Weighted blankets, to help improve the quality of sleep for autistic children, have studies for and against. But if they aren’t worthy sleep aids, what good are they?
I recall when my daughter and I visited the drugstore in hopes of finding the right sleep aid for my autistic granddaughter. Her pediatrician had just approved the use of melatonin drops and we were eager to try them for everyone’s sake. The melatonin worked but as my granddaughter grew, she needed additional help to calm down in the evenings.
When the weighted blanket hit the market, we decided to give it a try. It worked! She settled in more easily at night and rested without multiple wake-ups.
However, a test conducted by Autism Speaks concludes that there is no difference in sleep patterns between the children that slept with weighted blankets and those who did not.
So why the blanket?
There are those who disagree with Autism Speaks saying that deep touch pressure, or DTP, is known to help calm children and adults with a variety of anxiety disorders.
Deep touch pressure also occurs when we hug someone, squeeze their hand or lay against their side. This pressure releases serotonin. A feel-good hormone. And serotonin is needed to produce melatonin; the sleep hormone.
Autistic children tend to run low on both hormones.
Weighted blankets to the rescue throughout the day
Autistic children have trouble transferring from one activity to another and sometimes one room to another. This anxiety can cause outbursts, cry-downs or the urge to run away.
Schools and daycares are experimenting with weighted blankets. By wrapping the anxious child or laying the blanket over their laps a calming process can begin.
And while engaging in seat work, the use of a weighted blanket can reduce fidgeting.
A weighted blanket may be just what your grandchild needs. But before you purchase one, check out these recommendations based on the child’s age and body weight.

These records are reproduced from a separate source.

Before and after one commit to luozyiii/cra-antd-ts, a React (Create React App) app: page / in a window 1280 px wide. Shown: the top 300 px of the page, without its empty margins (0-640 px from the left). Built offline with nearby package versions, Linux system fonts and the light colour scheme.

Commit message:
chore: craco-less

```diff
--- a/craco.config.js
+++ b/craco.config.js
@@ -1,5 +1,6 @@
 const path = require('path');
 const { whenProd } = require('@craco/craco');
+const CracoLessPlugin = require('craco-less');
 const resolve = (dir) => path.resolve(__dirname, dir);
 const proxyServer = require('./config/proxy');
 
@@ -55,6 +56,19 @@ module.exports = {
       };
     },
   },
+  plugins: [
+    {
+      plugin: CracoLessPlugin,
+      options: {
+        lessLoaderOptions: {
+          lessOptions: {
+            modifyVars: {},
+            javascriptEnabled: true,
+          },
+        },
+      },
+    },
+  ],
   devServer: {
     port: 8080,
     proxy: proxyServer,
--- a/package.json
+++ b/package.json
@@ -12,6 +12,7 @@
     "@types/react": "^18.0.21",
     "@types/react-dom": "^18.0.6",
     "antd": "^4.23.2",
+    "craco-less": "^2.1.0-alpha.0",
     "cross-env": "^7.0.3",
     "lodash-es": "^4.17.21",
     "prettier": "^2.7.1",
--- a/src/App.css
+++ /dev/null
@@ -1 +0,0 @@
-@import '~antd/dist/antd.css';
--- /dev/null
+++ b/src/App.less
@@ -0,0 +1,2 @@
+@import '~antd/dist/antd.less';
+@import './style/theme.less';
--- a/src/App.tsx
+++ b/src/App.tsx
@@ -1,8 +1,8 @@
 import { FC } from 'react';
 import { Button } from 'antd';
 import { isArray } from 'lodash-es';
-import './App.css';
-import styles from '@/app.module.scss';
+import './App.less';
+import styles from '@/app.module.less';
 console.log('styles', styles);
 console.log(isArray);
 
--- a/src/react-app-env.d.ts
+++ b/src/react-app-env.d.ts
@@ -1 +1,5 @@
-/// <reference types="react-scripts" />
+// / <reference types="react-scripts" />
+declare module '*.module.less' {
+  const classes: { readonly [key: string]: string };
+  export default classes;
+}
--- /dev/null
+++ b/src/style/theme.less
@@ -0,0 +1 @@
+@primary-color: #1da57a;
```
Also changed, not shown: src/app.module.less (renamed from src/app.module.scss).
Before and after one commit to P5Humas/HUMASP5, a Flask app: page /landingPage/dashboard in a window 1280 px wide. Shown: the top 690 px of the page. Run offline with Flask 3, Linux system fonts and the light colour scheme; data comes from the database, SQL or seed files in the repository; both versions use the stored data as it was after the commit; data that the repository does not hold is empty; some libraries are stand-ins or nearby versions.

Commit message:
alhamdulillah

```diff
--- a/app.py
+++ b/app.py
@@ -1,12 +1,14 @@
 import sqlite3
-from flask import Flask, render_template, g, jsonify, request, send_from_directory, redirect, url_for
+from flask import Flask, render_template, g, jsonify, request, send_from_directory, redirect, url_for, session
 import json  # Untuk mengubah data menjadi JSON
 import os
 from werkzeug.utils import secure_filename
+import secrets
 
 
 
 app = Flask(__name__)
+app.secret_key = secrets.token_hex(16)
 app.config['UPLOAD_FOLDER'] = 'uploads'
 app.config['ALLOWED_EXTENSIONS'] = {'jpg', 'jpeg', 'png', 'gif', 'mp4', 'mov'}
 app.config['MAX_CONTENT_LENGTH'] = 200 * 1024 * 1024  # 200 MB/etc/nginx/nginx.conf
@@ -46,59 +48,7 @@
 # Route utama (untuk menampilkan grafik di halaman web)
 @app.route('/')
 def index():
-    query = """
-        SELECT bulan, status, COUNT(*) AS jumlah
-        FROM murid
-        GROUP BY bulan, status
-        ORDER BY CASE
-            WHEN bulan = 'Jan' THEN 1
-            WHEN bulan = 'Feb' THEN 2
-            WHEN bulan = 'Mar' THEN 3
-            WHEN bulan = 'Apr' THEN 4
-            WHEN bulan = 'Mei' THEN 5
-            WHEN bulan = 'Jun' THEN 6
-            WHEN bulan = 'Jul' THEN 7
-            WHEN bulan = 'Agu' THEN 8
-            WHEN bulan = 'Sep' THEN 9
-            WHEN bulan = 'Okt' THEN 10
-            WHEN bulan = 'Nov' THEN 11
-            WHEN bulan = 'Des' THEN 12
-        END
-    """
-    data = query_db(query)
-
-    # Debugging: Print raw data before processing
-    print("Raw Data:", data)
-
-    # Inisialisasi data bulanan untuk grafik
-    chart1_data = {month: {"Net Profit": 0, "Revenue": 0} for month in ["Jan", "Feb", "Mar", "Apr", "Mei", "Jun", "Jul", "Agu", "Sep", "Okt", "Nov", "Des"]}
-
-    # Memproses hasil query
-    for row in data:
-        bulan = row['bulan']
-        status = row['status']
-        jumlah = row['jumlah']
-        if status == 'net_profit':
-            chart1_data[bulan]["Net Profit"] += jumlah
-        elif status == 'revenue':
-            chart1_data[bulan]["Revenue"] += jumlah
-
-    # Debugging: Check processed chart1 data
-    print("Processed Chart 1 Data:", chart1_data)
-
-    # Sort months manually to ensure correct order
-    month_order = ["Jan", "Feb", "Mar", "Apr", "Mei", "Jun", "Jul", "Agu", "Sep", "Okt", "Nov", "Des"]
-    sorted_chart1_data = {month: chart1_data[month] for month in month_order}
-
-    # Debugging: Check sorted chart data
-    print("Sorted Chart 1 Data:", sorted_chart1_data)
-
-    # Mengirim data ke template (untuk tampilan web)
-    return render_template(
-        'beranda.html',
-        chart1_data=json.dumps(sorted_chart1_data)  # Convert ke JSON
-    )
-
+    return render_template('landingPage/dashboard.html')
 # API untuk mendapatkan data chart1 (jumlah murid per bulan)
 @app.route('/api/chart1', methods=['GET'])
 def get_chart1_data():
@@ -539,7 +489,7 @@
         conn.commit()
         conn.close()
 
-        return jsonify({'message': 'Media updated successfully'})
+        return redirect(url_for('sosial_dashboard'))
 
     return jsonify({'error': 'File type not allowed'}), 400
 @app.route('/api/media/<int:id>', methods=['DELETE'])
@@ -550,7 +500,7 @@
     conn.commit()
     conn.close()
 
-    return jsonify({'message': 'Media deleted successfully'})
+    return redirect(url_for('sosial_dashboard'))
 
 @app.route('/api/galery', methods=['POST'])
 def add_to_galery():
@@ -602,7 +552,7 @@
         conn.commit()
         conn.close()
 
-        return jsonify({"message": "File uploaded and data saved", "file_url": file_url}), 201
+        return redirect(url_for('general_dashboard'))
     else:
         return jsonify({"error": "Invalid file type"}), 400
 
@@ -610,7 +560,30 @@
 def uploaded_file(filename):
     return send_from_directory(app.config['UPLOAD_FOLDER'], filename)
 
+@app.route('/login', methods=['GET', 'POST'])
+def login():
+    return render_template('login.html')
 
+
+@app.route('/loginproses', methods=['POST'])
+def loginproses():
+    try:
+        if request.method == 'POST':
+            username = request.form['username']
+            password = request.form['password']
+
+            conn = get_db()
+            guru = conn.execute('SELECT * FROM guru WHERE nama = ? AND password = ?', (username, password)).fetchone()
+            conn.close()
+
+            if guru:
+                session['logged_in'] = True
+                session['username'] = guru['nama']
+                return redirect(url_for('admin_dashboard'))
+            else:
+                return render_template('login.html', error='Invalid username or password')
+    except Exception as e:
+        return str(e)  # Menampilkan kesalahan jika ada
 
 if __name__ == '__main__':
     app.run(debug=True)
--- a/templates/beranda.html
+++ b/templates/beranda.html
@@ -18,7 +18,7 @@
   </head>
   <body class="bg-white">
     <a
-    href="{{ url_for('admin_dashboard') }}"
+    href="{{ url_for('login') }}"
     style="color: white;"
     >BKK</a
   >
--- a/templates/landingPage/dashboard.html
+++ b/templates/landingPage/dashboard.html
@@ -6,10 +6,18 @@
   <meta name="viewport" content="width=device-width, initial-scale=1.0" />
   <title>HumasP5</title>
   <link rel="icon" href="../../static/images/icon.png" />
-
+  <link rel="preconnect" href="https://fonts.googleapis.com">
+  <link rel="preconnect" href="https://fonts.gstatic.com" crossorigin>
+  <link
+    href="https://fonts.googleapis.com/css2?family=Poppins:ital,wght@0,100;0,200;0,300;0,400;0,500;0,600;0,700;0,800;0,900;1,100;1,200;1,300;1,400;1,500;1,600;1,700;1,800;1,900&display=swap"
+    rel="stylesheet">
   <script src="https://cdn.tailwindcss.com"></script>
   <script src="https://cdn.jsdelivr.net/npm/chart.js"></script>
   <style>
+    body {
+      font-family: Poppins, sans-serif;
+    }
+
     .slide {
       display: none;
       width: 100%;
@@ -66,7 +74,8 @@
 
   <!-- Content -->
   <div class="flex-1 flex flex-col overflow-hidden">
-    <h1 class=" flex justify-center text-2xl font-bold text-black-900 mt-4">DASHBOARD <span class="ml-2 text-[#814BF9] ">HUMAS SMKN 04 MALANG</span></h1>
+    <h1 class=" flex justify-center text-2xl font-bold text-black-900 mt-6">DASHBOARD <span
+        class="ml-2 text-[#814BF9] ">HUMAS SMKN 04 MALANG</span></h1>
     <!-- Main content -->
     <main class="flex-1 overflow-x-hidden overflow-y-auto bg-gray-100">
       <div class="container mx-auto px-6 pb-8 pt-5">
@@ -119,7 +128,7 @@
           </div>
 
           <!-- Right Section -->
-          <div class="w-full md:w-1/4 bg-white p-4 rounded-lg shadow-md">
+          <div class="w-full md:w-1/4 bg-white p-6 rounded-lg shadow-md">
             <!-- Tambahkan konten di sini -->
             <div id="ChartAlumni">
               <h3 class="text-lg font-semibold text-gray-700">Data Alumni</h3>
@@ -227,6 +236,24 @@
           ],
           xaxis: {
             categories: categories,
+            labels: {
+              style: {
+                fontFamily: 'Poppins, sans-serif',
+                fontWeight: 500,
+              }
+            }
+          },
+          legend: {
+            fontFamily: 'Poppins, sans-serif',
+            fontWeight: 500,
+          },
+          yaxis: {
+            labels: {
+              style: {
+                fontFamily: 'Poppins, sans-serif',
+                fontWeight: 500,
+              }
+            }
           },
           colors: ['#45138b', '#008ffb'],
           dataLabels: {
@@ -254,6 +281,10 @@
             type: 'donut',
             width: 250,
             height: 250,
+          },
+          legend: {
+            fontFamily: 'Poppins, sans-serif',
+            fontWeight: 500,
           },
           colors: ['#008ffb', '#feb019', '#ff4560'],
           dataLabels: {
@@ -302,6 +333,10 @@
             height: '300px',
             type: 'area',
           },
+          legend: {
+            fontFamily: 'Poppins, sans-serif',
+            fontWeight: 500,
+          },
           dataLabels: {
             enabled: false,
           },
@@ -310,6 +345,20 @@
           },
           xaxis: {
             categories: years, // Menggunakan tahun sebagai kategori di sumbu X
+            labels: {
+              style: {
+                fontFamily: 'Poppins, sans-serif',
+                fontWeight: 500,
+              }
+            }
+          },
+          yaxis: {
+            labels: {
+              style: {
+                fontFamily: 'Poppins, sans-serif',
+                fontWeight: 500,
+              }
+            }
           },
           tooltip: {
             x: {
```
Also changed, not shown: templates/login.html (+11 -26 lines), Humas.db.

If you proceed, make the blanket a very special gift wrapped and celebrated. It will introduce your grandchild to his or her new “buddy” in a memorable way.